------ Data for processing
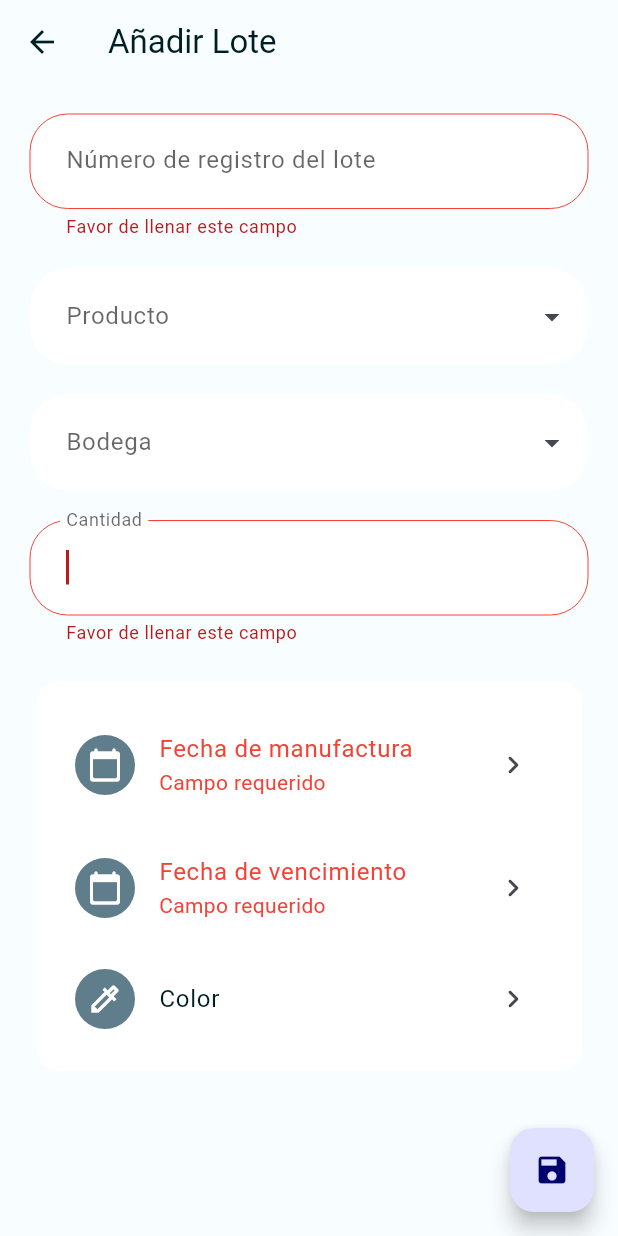
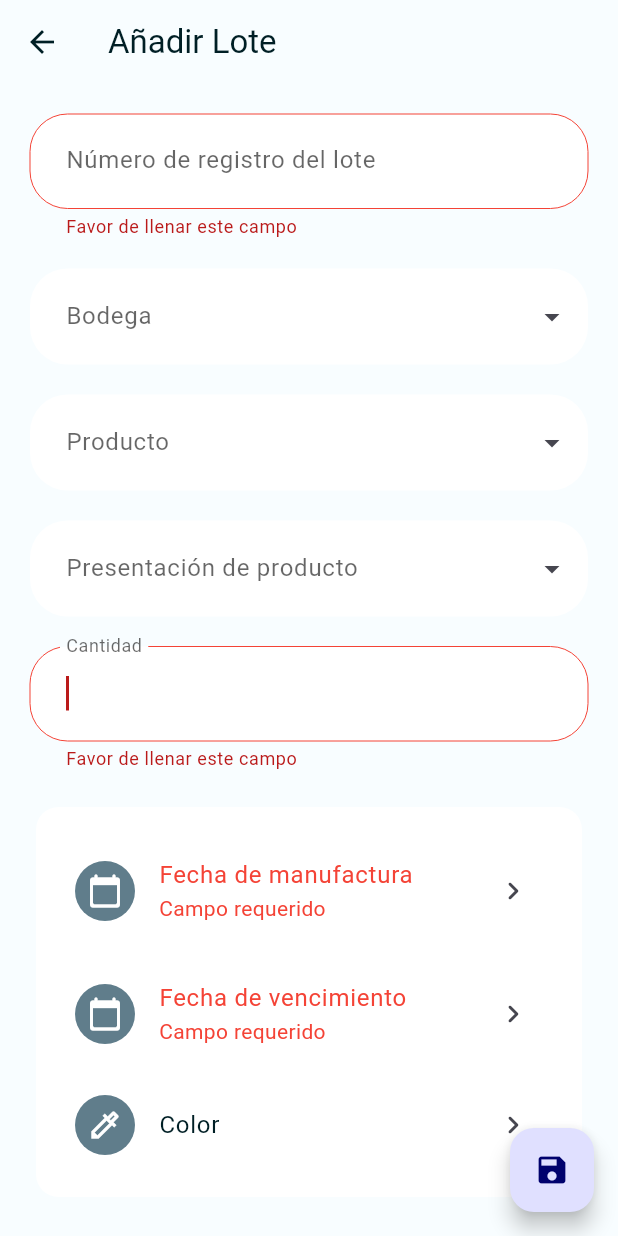
Before and after one commit to alexsosat/inventory-control, a Flutter app: the LoteAddView screen opened by its route, after a tap on the "save" icon, on a phone screen of 412 x 824 dp. Run offline on Flutter 3.47's test engine with Material 2 defaults, Android fonts, the phone set to English and light mode, and no system bars; drawn by our look-alikes of dropdown_search; our stand-ins replace animate_do, auto_size_text, device_preview, flutter_colorpicker, flutter_speed_dial, flutter_spinkit and 5 more; accounts and stored records are empty; generated files the repository leaves out were written again.

Commit message:
Adds product presentation to lote form

```diff
--- a/lib/app/data/models/lote/lote.dart
+++ b/lib/app/data/models/lote/lote.dart
@@ -2,6 +2,7 @@
 import 'package:isar/isar.dart';
 
 import '../product/product.dart';
+import '../product_presentation/product_presentation.dart';
 import '../storages/storage.dart';
 
 part 'lote.g.dart';
@@ -23,6 +24,8 @@ class Lote {
   final storage = IsarLink<Storage>();
 
   final product = IsarLink<Product>();
+
+  final productPresentation = IsarLink<ProductPresentation>();
 
   @enumerated
   LoteStatus status;
--- a/lib/app/data/providers/lote_provider.dart
+++ b/lib/app/data/providers/lote_provider.dart
@@ -28,6 +28,7 @@ class LoteProvider {
           final productId = await isar.lotes.put(lote);
           await lote.product.save();
           await lote.storage.save();
+          await lote.productPresentation.save();
           return productId;
         },
       );
--- a/lib/app/modules/lote_add/controllers/lote_add_controller.dart
+++ b/lib/app/modules/lote_add/controllers/lote_add_controller.dart
@@ -7,6 +7,7 @@ import '../../../../global/overlays/dialog/dialog.dart';
 import '../../../../services/local_database/call_function.dart';
 import '../../../data/models/lote/lote.dart';
 import '../../../data/models/product/product.dart';
+import '../../../data/models/product_presentation/product_presentation.dart';
 import '../../../data/models/storages/storage.dart';
 import '../../../data/providers/lote_provider.dart';
 import '../../home/controllers/home_controller.dart';
@@ -25,6 +26,9 @@ class LoteAddController extends GetxController {
   DateTime? expirationDate;
   Storage? storage;
   Product? product;
+  ProductPresentation? productPresentation;
+
+  final productId = 0.obs;
 
   LoteAddController(this.storage);
 
@@ -44,6 +48,8 @@ class LoteAddController extends GetxController {
 
         lote.storage.value = storage;
         lote.product.value = product;
+
+        lote.productPresentation.value = productPresentation;
 
         return _provider.addLote(lote);
       },
--- a/lib/app/modules/lote_add/views/lote_add_view.dart
+++ b/lib/app/modules/lote_add/views/lote_add_view.dart
@@ -3,6 +3,7 @@ import 'package:flutter/material.dart';
 import 'package:get/get.dart';
 import 'package:inventory_control/app/modules/lote_add/views/widgets/lote_add_form.dart';
 
+import '../../../../global/overlays/snackbar.dart';
 import '../controllers/lote_add_controller.dart';
 
 class LoteAddView extends GetView<LoteAddController> {
@@ -21,6 +22,15 @@ class LoteAddView extends GetView<LoteAddController> {
       floatingActionButton: FloatingActionButton(
         onPressed: () {
           if (controller.formKey.currentState!.validate()) {
+            if (!controller.product!.presentations
+                .contains(controller.productPresentation!)) {
+              snackbarMessage(
+                title: "Error de entrada",
+                message:
+                    "La presentación seleccionada no pertenece al producto seleccionado",
+              );
+              return;
+            }
             controller.saveLote();
           }
         },
--- a/lib/app/modules/lote_add/views/widgets/lote_add_form.dart
+++ b/lib/app/modules/lote_add/views/widgets/lote_add_form.dart
@@ -1,6 +1,7 @@
 import 'package:flutter/material.dart';
 import 'package:flutter/services.dart';
 import 'package:get/get.dart';
+import 'package:inventory_control/global/form/bottomsheets/product_presentation_bottomsheet.dart';
 import 'package:inventory_control/global/form/pickers/date_picker.dart';
 
 import '../../../../../global/card/rounded_form_card.dart';
@@ -37,14 +38,27 @@ class _LoteAddFormState extends State<LoteAddForm> {
             labelText: 'Número de registro del lote',
           ),
           const SizedBox(height: 20),
-          ProductBottomSheet(
-            initialItem: controller.product,
-            onChanged: (product) => controller.product = product,
-          ),
-          const SizedBox(height: 20),
           StorageBottomSheet(
             initialItem: controller.storage,
             onChanged: (storage) => controller.storage = storage,
+          ),
+          const SizedBox(height: 20),
+          ProductBottomSheet(
+            initialItem: controller.product,
+            onChanged: (product) {
+              controller.product = product;
+              controller.productId(product.id);
+            },
+          ),
+          const SizedBox(height: 20),
+          Obx(
+            () {
+              return ProductPresentationBottomSheet(
+                productId: controller.productId.value,
+                onChanged: (presentation) =>
+                    controller.productPresentation = presentation,
+              );
+            },
           ),
           const SizedBox(height: 20),
           TextFormFieldRounded(
--- /dev/null
+++ b/lib/global/form/bottomsheets/product_presentation_bottomsheet.dart
@@ -0,0 +1,33 @@
+import 'package:flutter/material.dart';
+import '../../../app/data/models/product_presentation/product_presentation.dart';
+import '../../../app/data/providers/product_presentations_provider.dart';
+
+import 'base_bottomsheet.dart';
+
+class ProductPresentationBottomSheet extends StatelessWidget {
+  final Function(ProductPresentation) onChanged;
+  final int? productId;
+  final ProductPresentation? initialPresentation;
+  const ProductPresentationBottomSheet({
+    Key? key,
+    required this.onChanged,
+    this.initialPresentation,
+    this.productId,
+  }) : super(key: key);
+
+  @override
+  Widget build(BuildContext context) {
+    return BaseBottomSheet<ProductPresentation>(
+      labelText: "Presentación de producto",
+      items: const [],
+      initialItem: initialPresentation,
+      asyncItems: (_) =>
+          ProductPresentationProvider().getPresentationsByProductId(productId),
+      itemAsString: (presentation) => presentation.name,
+      leadingIcon: Icons.inventory_2_outlined,
+      onChanged: (value) {
+        onChanged(value);
+      },
+    );
+  }
+}
```
Also changed, not shown: lib/app/data/providers/product_presentations_provider.dart (+16 -0 lines), lib/global/overlays/snackbar.dart (added, +42 -0 lines), lib/app/data/models/lote/lote.g.dart.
------------
**What the task asks**
When a line in the material above includes the word "views", copy that line.

**Exercise solution**
--- a/lib/app/modules/lote_add/views/lote_add_view.dart
+++ b/lib/app/modules/lote_add/views/lote_add_view.dart
 import 'package:inventory_control/app/modules/lote_add/views/widgets/lote_add_form.dart';
--- a/lib/app/modules/lote_add/views/widgets/lote_add_form.dart
+++ b/lib/app/modules/lote_add/views/widgets/lote_add_form.dart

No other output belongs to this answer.